◆ THE TASK:
Select all lines holding the word "practice" from the entries that follow.
···
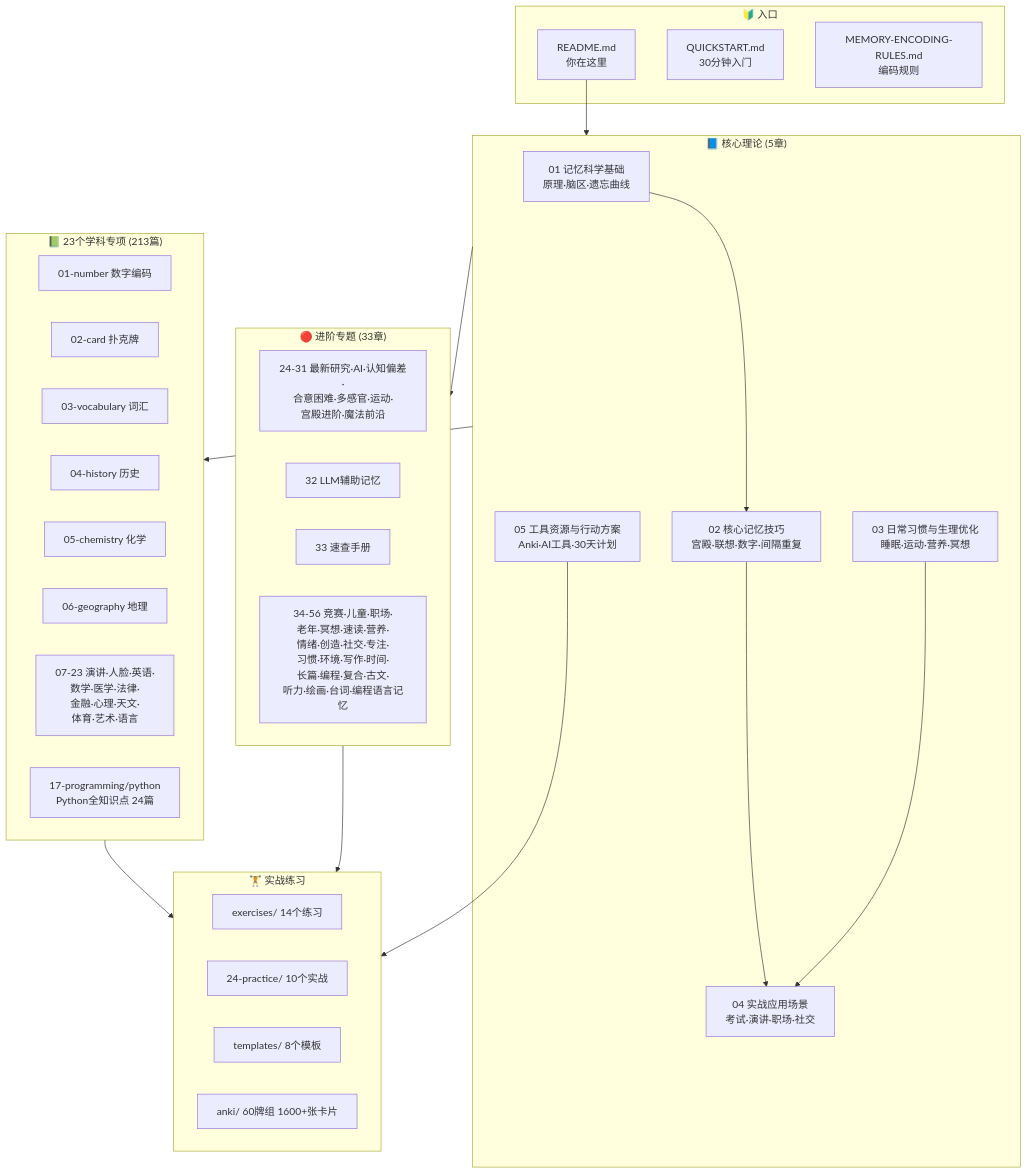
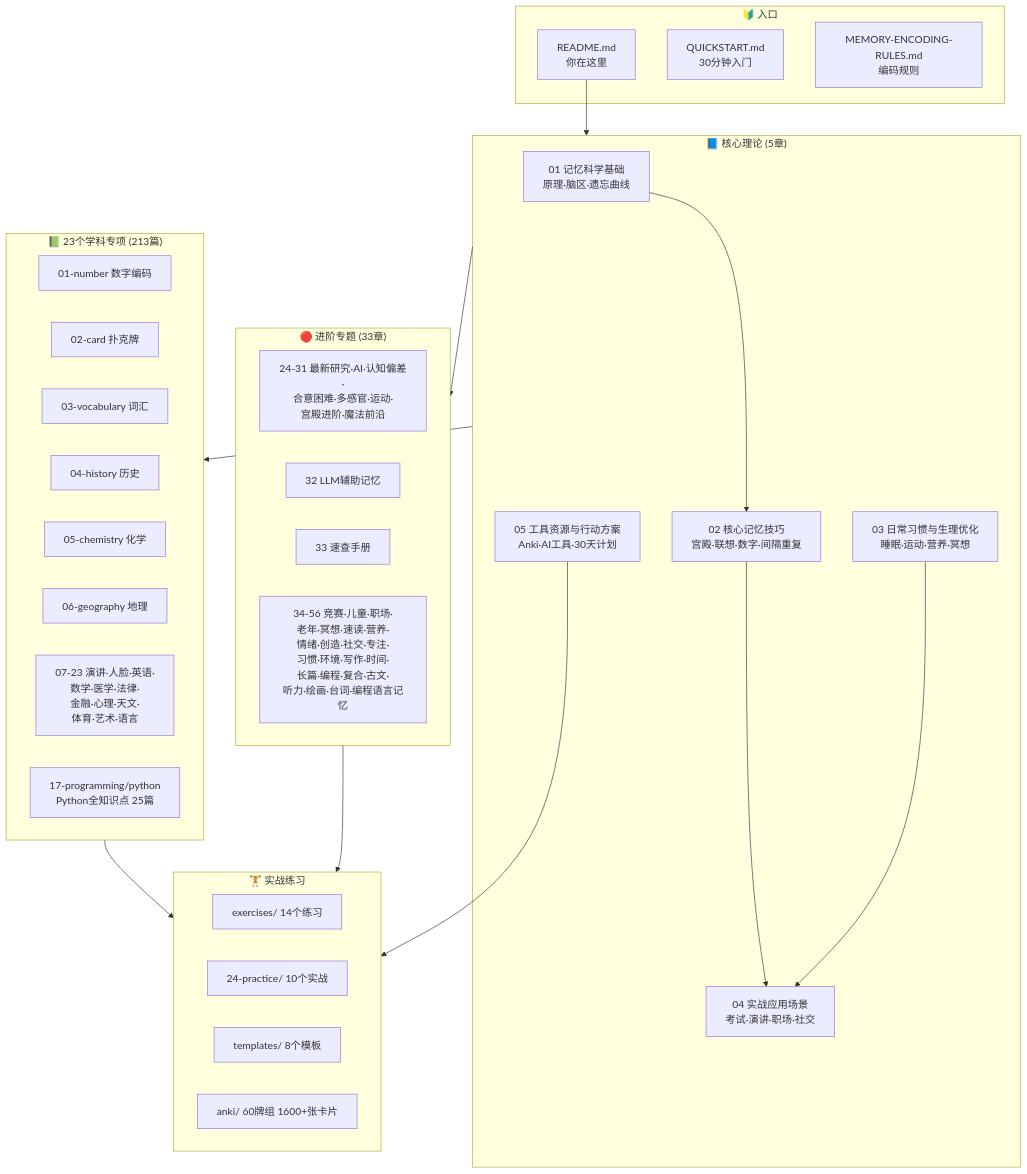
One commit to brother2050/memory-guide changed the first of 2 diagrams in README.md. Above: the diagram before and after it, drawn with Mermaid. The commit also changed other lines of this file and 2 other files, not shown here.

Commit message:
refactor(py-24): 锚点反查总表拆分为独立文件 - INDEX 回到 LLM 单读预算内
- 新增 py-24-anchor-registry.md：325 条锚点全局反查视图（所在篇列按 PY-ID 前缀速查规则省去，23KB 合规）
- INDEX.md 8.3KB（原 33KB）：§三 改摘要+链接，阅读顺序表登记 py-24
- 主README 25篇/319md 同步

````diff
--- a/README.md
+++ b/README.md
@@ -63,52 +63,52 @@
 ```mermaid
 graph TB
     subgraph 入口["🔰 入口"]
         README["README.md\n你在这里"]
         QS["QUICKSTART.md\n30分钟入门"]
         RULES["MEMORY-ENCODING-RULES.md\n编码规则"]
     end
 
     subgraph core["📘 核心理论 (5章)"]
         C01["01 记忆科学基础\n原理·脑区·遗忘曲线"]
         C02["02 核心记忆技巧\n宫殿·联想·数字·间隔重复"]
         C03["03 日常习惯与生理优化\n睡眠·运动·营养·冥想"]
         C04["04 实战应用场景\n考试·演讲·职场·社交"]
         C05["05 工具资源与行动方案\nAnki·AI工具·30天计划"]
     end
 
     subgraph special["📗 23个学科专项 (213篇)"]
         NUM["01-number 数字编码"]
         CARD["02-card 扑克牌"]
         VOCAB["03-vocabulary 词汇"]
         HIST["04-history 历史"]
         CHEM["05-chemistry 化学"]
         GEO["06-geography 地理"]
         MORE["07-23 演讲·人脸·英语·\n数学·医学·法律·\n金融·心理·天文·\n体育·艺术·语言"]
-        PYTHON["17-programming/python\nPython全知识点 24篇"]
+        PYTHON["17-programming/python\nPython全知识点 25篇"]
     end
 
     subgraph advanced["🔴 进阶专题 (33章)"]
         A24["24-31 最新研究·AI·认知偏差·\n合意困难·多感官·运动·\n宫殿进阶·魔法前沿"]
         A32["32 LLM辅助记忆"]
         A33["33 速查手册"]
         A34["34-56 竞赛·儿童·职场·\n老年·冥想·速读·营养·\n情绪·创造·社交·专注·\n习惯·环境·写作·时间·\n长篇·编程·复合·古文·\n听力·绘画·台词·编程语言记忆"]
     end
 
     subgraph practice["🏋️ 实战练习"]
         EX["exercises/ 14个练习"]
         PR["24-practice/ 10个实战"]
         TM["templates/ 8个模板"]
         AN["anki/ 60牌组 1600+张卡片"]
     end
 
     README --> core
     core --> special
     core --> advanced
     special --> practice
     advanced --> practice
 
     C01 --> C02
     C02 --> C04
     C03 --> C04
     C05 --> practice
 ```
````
···
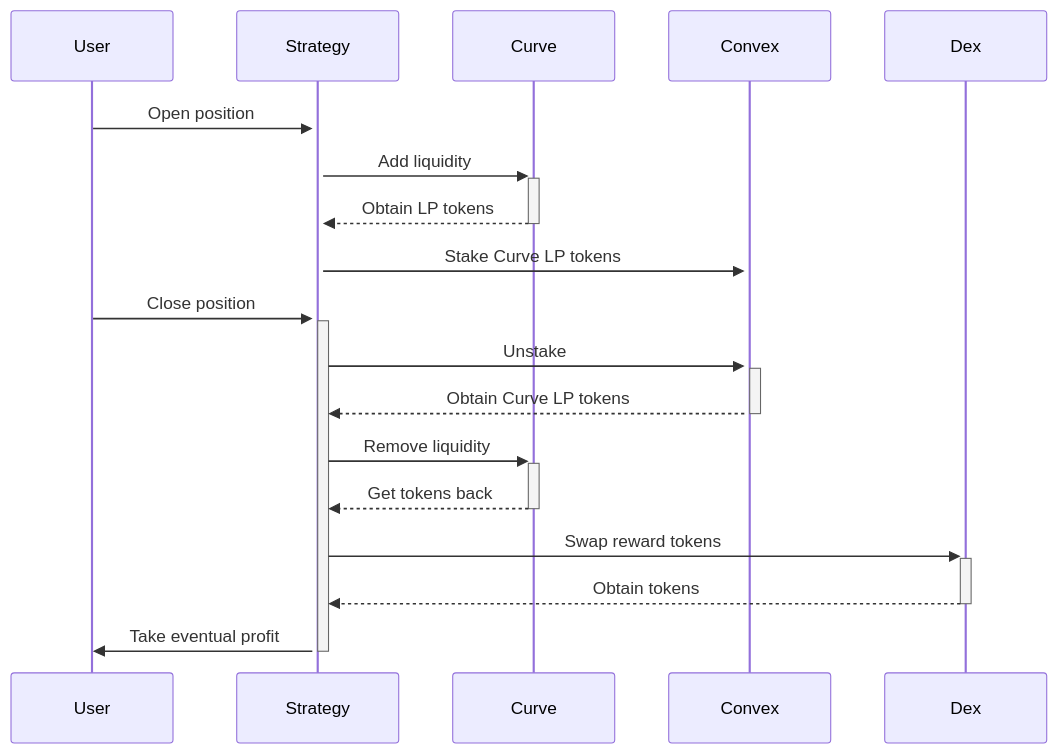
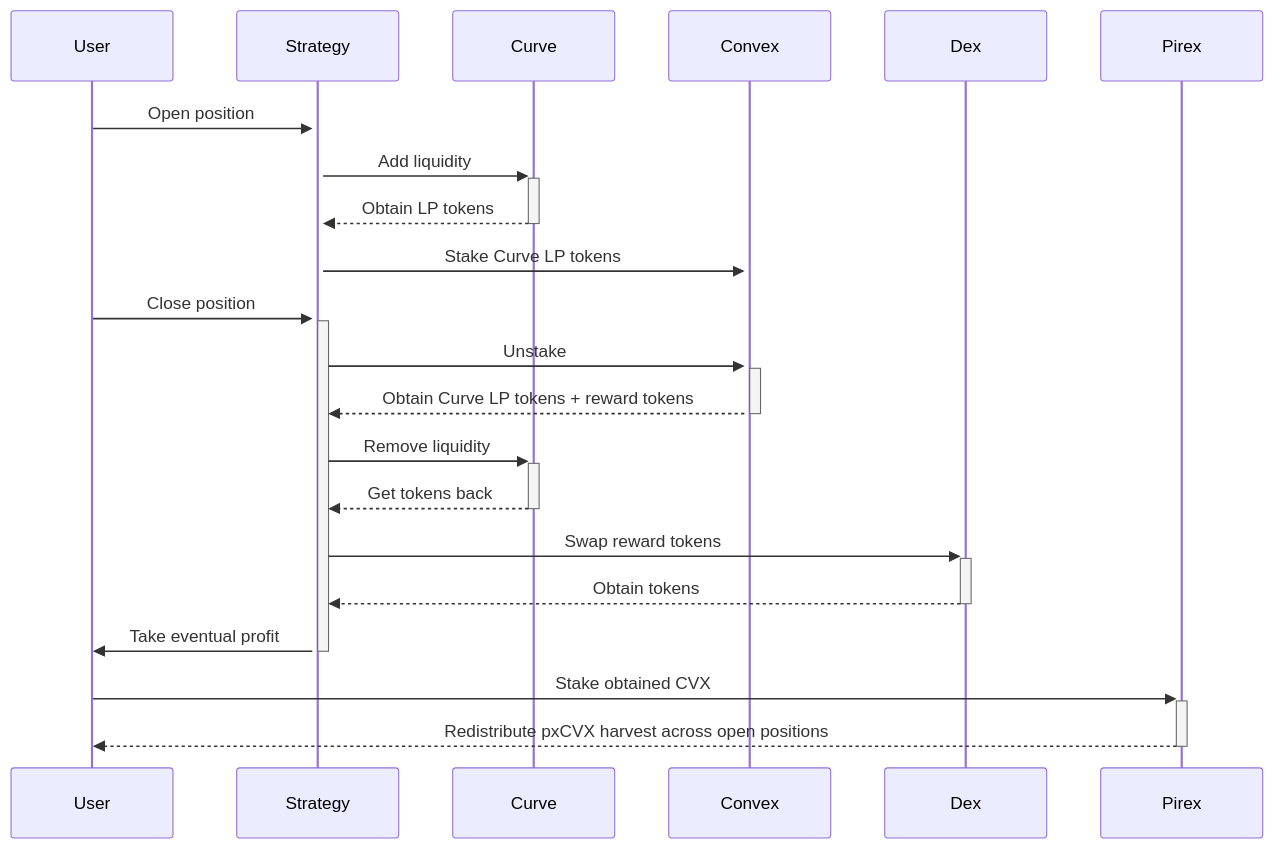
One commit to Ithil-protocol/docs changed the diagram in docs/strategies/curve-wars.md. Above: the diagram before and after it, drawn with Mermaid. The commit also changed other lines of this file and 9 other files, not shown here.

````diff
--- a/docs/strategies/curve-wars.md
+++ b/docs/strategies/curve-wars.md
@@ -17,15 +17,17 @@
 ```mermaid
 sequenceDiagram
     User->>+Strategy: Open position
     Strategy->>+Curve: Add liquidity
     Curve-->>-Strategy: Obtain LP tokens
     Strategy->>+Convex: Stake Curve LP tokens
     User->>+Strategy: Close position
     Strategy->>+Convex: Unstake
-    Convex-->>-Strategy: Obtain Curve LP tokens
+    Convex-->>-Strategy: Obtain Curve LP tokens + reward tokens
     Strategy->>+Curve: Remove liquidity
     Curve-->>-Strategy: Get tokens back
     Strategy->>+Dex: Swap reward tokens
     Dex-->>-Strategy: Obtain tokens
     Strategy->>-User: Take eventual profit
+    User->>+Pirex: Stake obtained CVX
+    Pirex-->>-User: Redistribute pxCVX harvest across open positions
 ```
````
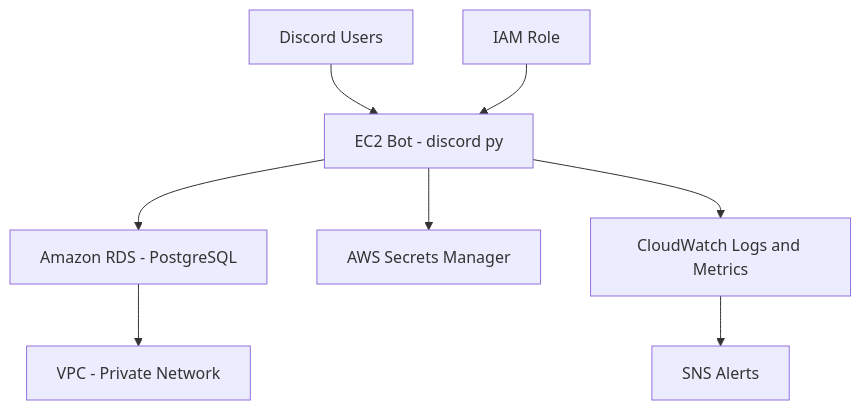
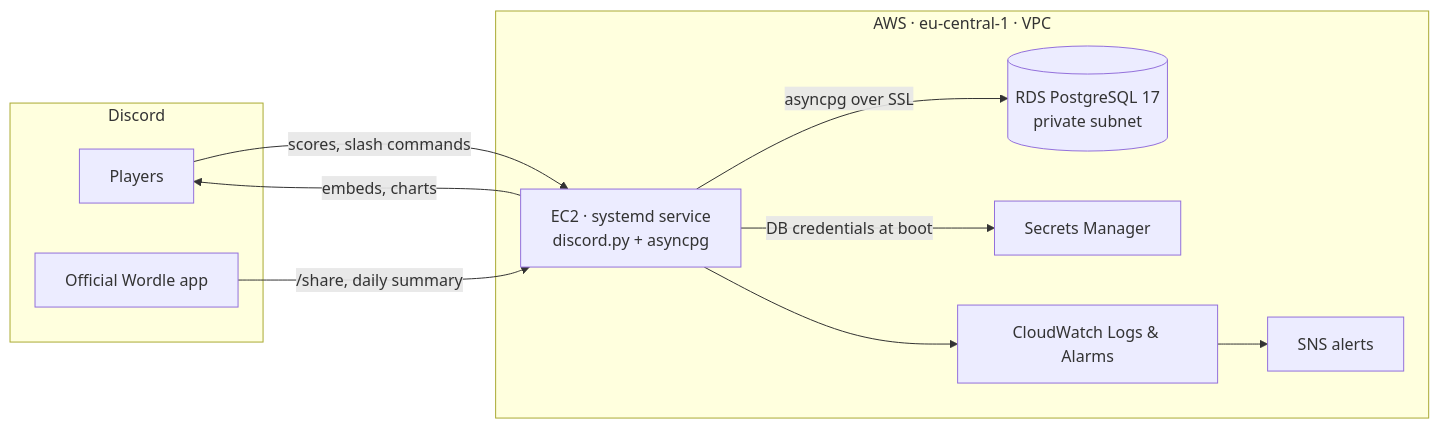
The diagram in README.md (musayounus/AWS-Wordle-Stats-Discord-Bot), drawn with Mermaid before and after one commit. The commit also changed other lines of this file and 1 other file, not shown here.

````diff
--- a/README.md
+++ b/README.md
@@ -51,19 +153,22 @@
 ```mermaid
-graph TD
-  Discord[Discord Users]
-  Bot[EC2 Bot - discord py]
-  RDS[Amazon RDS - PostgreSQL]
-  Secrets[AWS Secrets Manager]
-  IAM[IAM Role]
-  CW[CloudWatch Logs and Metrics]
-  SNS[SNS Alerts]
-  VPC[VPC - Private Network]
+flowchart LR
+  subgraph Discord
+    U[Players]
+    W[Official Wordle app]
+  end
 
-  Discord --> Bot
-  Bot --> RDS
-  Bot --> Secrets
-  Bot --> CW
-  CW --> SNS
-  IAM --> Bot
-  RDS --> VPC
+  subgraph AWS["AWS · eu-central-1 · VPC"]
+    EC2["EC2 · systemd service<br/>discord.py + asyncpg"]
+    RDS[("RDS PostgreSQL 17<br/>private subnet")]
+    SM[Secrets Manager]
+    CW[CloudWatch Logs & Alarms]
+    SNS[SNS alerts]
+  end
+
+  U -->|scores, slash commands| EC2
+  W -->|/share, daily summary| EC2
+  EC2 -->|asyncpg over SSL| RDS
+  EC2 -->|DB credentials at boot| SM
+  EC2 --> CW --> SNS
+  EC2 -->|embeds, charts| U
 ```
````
···
◆ EXERCISE RESULT:
     subgraph practice["🏋️ 实战练习"]
         PR["24-practice/ 10个实战"]
     special --> practice
     advanced --> practice
     C05 --> practice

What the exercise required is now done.